Everyone in the room exhaled, and I’m back in front of my computer trying to tell you about my walk to Wounded Knee for Liberation Day. Liberation Day can’t be found in the words provided here, but in the feeling in the air as hundreds of people meet from the four directions. They come together led by Lakota children who hold in their hands, flags, and medicine staffs they’ve carried ten miles to the top of a small mound called Wounded Knee. Under their feet sits soil soaked with the blood of their ancestors who were massacred despite the promise of peace from the United States. Who after murdering the Lakota, forced them into schools and terrorized them for practicing their traditional ways. Under their feet vibrates the memory of the people who came back to make a stand against cultural annihilation.

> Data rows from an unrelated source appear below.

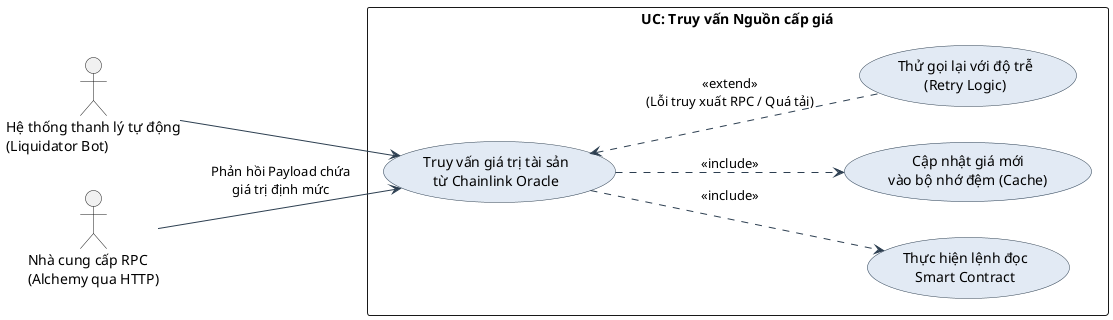
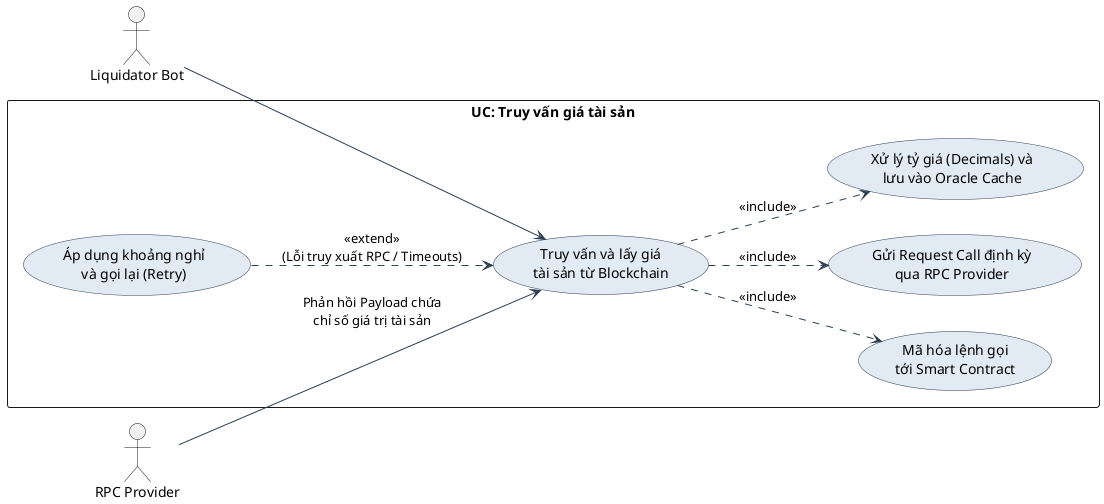
@startuml
skinparam packageStyle rectangle
skinparam backgroundColor #FFFFFF
skinparam usecase {
    BackgroundColor #E2EAF4
    BorderColor #2C3E50
    ArrowColor #2C3E50
    FontName Arial
}

left to right direction

- actor "Hệ thống thanh lý tự động\n(Liquidator Bot)" as Bot
- actor "Nhà cung cấp RPC\n(Alchemy qua HTTP)" as RPC
+ actor "Liquidator Bot" as Bot
+ actor "RPC Provider" as RPC

- rectangle "UC: Truy vấn Nguồn cấp giá" {
+ rectangle "UC: Truy vấn giá tài sản" {

-     usecase "Truy vấn giá trị tài sản\ntừ Chainlink Oracle" as UC03
+     usecase "Truy vấn và lấy giá\ntài sản từ Blockchain" as UC03

-     usecase "Thực hiện lệnh đọc\nSmart Contract" as Sub1
-     usecase "Cập nhật giá mới\nvào bộ nhớ đệm (Cache)" as Sub2
+     usecase "Mã hóa lệnh gọi\ntới Smart Contract" as Sub1
+     usecase "Gửi Request Call định kỳ\nqua RPC Provider" as Sub2
+     usecase "Xử lý tỷ giá (Decimals) và\nlưu vào Oracle Cache" as Sub3

-     usecase "Thử gọi lại với độ trễ\n(Retry Logic)" as Ext1
+     usecase "Áp dụng khoảng nghỉ\nvà gọi lại (Retry)" as Ext1
}

Bot --> UC03
+ RPC --> UC03 : "Phản hồi Payload chứa\nchỉ số giá trị tài sản"

- RPC --> UC03 : "Phản hồi Payload chứa\ngiá trị định mức"
- 
- ' Các nghiệp vụ chính cần thực hiện
+ ' Các luồng sự kiện chính
UC03 ..> Sub1 : <<include>>
UC03 ..> Sub2 : <<include>>
+ UC03 ..> Sub3 : <<include>>

- ' Mở rộng xử lý ngoại lệ (như đề cập trong bảng)
- Ext1 .up.> UC03 : <<extend>>\n(Lỗi truy xuất RPC / Quá tải)
+ ' Các luồng ngoại lệ / thay thế
+ Ext1 .down.> UC03 : <<extend>>\n(Lỗi truy xuất RPC / Timeouts)

@enduml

The night after the walk we all gathered in the local elementary school for a feed to commemorate Carter Camp’s life. I sat and spoke to Vic about resistance, and the Lakota identity. He said that right now the battle is for the water. That pipelines like the Keystone XL are threatening their way of life.
“You know that we’re indigenous peoples. We’re of the land. It’s our duty to protect our mother. And Earth, she’s weeping right now.”
The drums shook the floorboards as people waited in line for their bowl of buffalo soup. The gym had “Warriors” in big red letters on the wall.
He leaned close to me.
“We’re the biggest threat to the United States Government. You know why?”
The people sat in bleachers eating and laughing. I shook my head.
“Because, we have another way to see the world,” he points east, “Out there, they only see the world through a financial lens. And that’s all they know. One way to see the world.”
“They think they’re free, but that’s not freedom. We’re free because we know there’s another way to live, and that’s why we’re dangerous.”
He flattened his palms on the table and pushed himself up.
The line for food was gone and the veterans of Wound Knee were asked to take the center of the gym. Drummers played and people filed around to shake the veterans hands and embrace them. An old hunched veteran shook the hand of a woman forty years his junior. She carried an infant on her shoulder. The veteran shook the woman’s hand in both of his and looked up at the baby. The Wounded Knee veteran reached his arms up, cradled the babies hands in his own, and shook them as well.